Fossil Boot Camp for PCC Historical Geology Students
by Cindy Smith
Picture 1 – Two PCC students learning to use loupes
Picture 2 – PCC instructor Steve Wolfe explains the oyster Devil’s toenail to a student
Fremont Stones ‘n Bones introduced 16 Pueblo Community College students to fossils in Steve Wolfe’s Historical Geology class. Few had any prior experience with fossils or knowledge of Fremont County’s rich paleontology heritage.
Familiarity with local fossils helps the students understand and identify local sedimentary layers when on class field trips.
Each student received two containers with 8 large and 24 small fossils plus a loupe.
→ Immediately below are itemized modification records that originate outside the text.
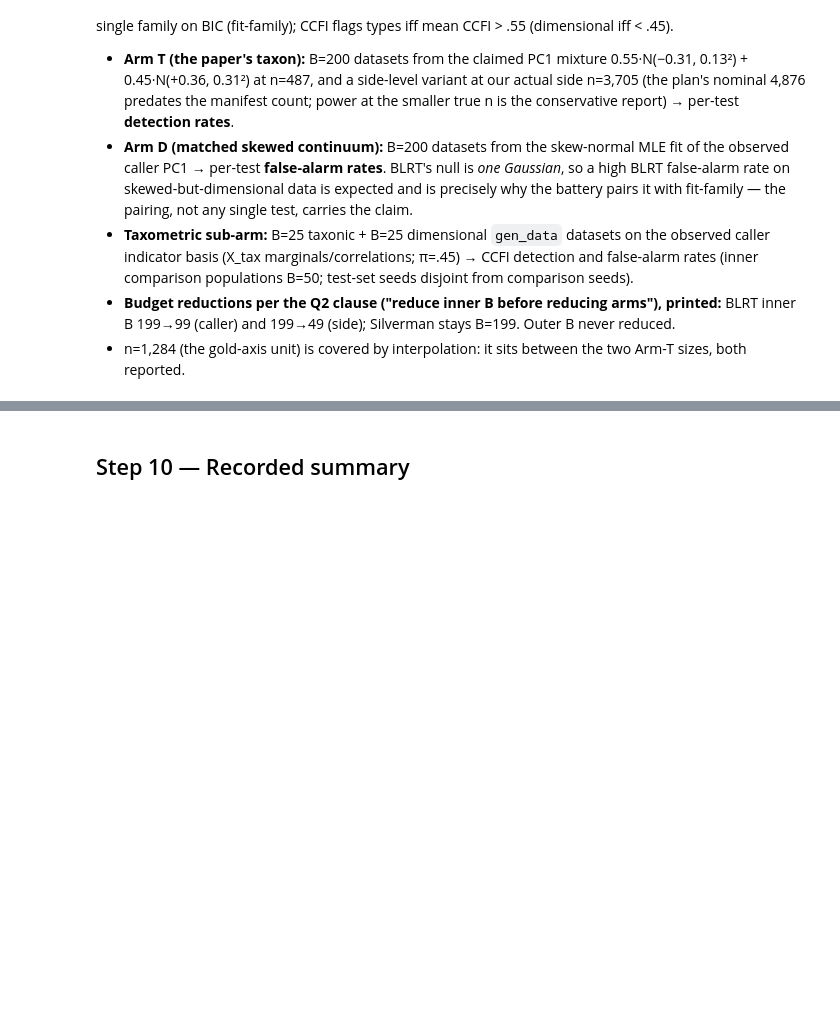
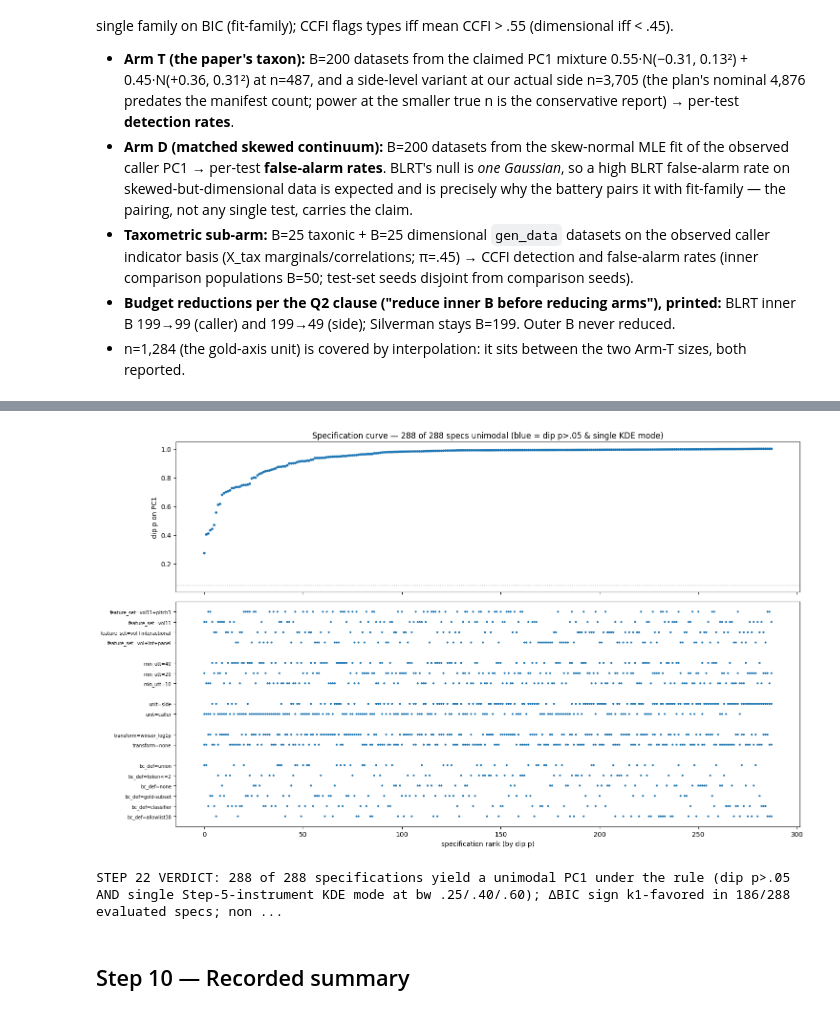
Before and after one commit to dainbrownlow08/swb_infra, a Jupyter notebook: analysis/07_final.ipynb, the cells around one changed output, grey strips where cells are left out. Cells and saved outputs as stored; diff of their text form; code cells hidden in the pictures; blank space fills up the shorter version.

```diff
--- a/analysis/07_final.ipynb
+++ b/analysis/07_final.ipynb
@@ -2220,3 +2347,57 @@ STEP 21 VERDICT: at n=487 the battery detects the paper's claimed two-style stru
+# %%
+# --- 22b: the specification-curve figure + enumeration/diagnosis of non-unimodal specs ----
+_S = SPECS.dropna(subset=["dip_p"]).sort_values("dip_p").reset_index(drop=True)
+_PARAMS = ["bc_def", "transform", "unit", "min_utt", "feature_set"]
+_fig, (_axT, _axB) = plt.subplots(2, 1, figsize=(15, 9), sharex=True,
+                                  gridspec_kw={"height_ratios": [2, 3]})
+_cols = np.where(_S["unimodal"], "tab:blue", "tab:red")
+_axT.scatter(range(len(_S)), _S["dip_p"], s=8, c=_cols)
+_axT.axhline(0.05, color="gray", ls=":", lw=1)
+_axT.set_ylabel("dip p on PC1"); _axT.set_title(
+    f"Specification curve — {int(SPECS['unimodal'].sum())} of {len(SPECS)} specs unimodal "
+    f"(blue = dip p>.05 & single KDE mode)")
+_yt, _yl = [], []
+_y = 0
+for _prm in _PARAMS:
+    for _val in sorted(_S[_prm].unique(), key=str):
+        _m = (_S[_prm] == _val).values
+        _axB.scatter(np.where(_m)[0], np.full(_m.sum(), _y), s=4,
+                     c=np.array(_cols)[_m])
+        _yt.append(_y); _yl.append(f"{_prm}={_val}")
+        _y += 1
+    _y += 1
+_axB.set_yticks(_yt); _axB.set_yticklabels(_yl, fontsize=7)
+_axB.set_xlabel("specification rank (by dip p)")
+plt.tight_layout(); plt.show()
+
+_bad = SPECS[(~SPECS["unimodal"]) & (SPECS["note"] == "")]
+if len(_bad):
+    print(f"non-unimodal specs ({len(_bad)}): shared-parameter composition vs the grid —")
+    for _prm in _PARAMS:
+        _shr = _bad[_prm].value_counts(normalize=True)
+        _base = SPECS[SPECS.note == ""][_prm].value_counts(normalize=True)
+        _enr = ((_shr / _base).sort_values(ascending=False)).round(2)
+        print(f"  {_prm}: " + ", ".join(f"{v} x{_enr[v]}" for v in _enr.index[:3]))
+    print("\nfull enumeration:")
+    print(_bad[_PARAMS + ["n", "dip_p", "max_modes", "max_modes_raw", "dbic_sign", "skew"]]
+          .sort_values("dip_p").to_string(index=False))
+_skip = SPECS[SPECS.note != ""]
+if len(_skip):
+    print(f"\nspecs skipped for too few units: {len(_skip)} (all gold-subset/min_utt-40 shrinkage)"
+          if (_skip.bc_def == "gold-subset").all() else f"\nspecs skipped: {len(_skip)}")
+
+BATTERY.append(dict(axis="multiverse", level="grid", n=len(SPECS), test="spec-curve",
+                    stat=float(SPECS["unimodal"].mean()), p=float("nan"), B=None,
+                    verdict=f"{int(SPECS['unimodal'].sum())}/{len(SPECS)} specs unimodal",
+                    sec=0.0))
+print(f"\nSTEP 22 VERDICT: {int(SPECS['unimodal'].sum())} of {len(SPECS)} specifications "
+      f"yield a unimodal PC1 under the rule (dip p>.05 AND single Step-5-instrument KDE mode at "
+      f"bw .25/.40/.60); ΔBIC sign k1-favored in "
+      f"{int((SPECS['dbic_sign'] == 'k1').sum())}/{int((SPECS['dbic_sign'] != 'n/a').sum())} "
+      f"evaluated specs; non-unimodal specs enumerated and diagnosed above.")
+# %% [output]
+[figure, added]
+STEP 22 VERDICT: 288 of 288 specifications yield a unimodal PC1 under the rule (dip p>.05 AND single Step-5-instrument KDE mode at bw .25/.40/.60); ΔBIC sign k1-favored in 186/288 evaluated specs; non ...
 # %% [markdown]
 ## Step 10 — Recorded summary
 # %%
```
Also changed, not shown: parts of 10 cells of this notebook, 1 other file.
Harold Taylor led the 3 hour presentation and students received a grab bag fossil at the end of the class.
The presentation stressed not only where/when the fossils lived and their anatomy, but also the importance paleontology plays in biostratigraphy and paleogeography.
It’s a pleasure and an honor to provide people’s first experience with paleontology, to watch and hear their reaction when they see the eyes of a trilobite, the complex sutures on an ammonite, the exquisite geometry of a crinoid columnal, learn that the three most complete Stegosaurs in the world came from their backyard, understand that stromatolites were responsible for an atmosphere full of oxygen, and see barbs on insect legs trapped in amber.
Fossil Boot Camp always ends with instruction on responsible collecting, including securing adequate provenance and the parameters involved in legal collecting.